= What is required =
When the word "left" shows up in a line of the records below, copy that line.
***
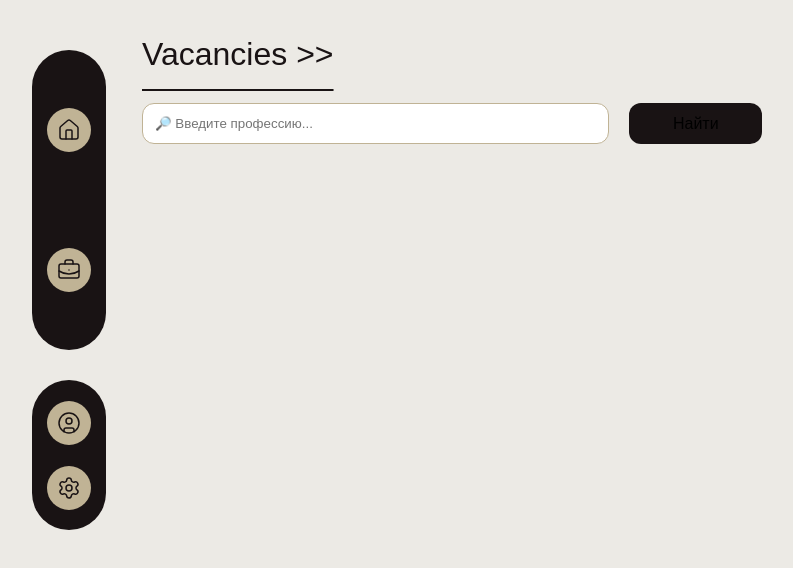
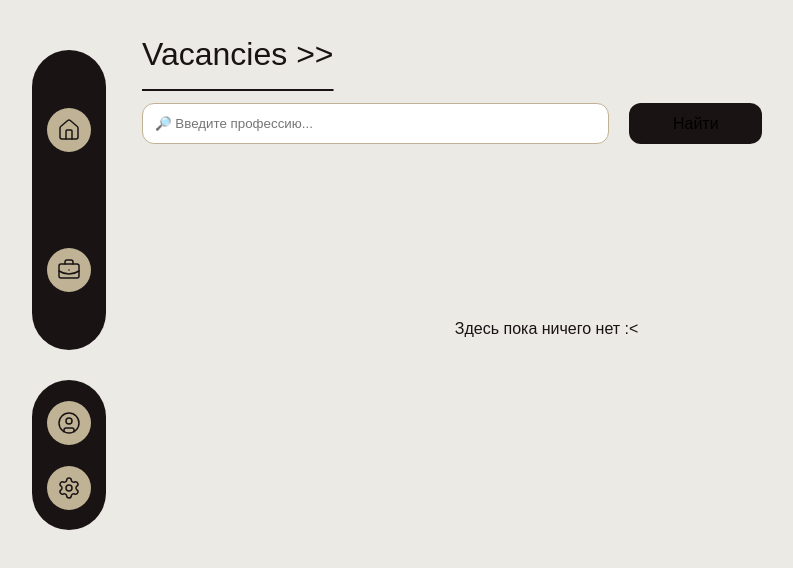
Before and after one commit to Lungs-2666/Career-Navigator, a Next.js app: page /vacancies in a window 1280 px wide. Shown: the top 568 px of the page, without its empty margins (6-799 px from the left). Built offline with nearby package versions, Linux system fonts and the light colour scheme.

Commit message:
start remake vacancieCard component

```diff
--- a/src/app/vacancies/page.jsx
+++ b/src/app/vacancies/page.jsx
@@ -66,9 +66,12 @@ const Page = () => {
                 </div>
             </header>
             <main className={styles.vacanciesMain}>
-                {vacancies == [] ? <p>rtyu</p> :
+                {vacancies.length === 0 ? (
+                    <div className={styles.MainPContainer}>
+                        <p className={styles.vacanciesMainP}>
+                            Здесь пока ничего нет :&lt;</p>
+                    </div>) : (
                     vacancies.map((item) => {
-                        console.log(item)
                         return (
                             <VacancieCard
                                 key={item._id}
@@ -79,6 +82,7 @@ const Page = () => {
                             />
                         );
                     })
+                )
                 }
 
             </main>
--- a/src/app/vacancies/page.module.css
+++ b/src/app/vacancies/page.module.css
@@ -81,3 +81,13 @@
     box-sizing: border-box;
     overflow-y: auto;
 }
+.MainPContainer{
+
+
+}
+.vacanciesMainP{
+    color: var(--text-color);
+    position: absolute;
+    left: calc(100vw - 64vw);
+    top: calc(100vh - 60vh);
+}
```
Also changed, not shown: src/components/vacancieCard/vacancieCard.jsx (added, +13 -0 lines), src/components/vacancieCard/vacancieCard.css (added).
***
= Exercise answer =
Before and after one commit to Lungs-2666/Career-Navigator, a Next.js app: page /vacancies in a window 1280 px wide. Shown: the top 568 px of the page, without its empty margins (6-799 px from the left). Built offline with nearby package versions, Linux system fonts and the light colour scheme.
+    left: calc(100vw - 64vw);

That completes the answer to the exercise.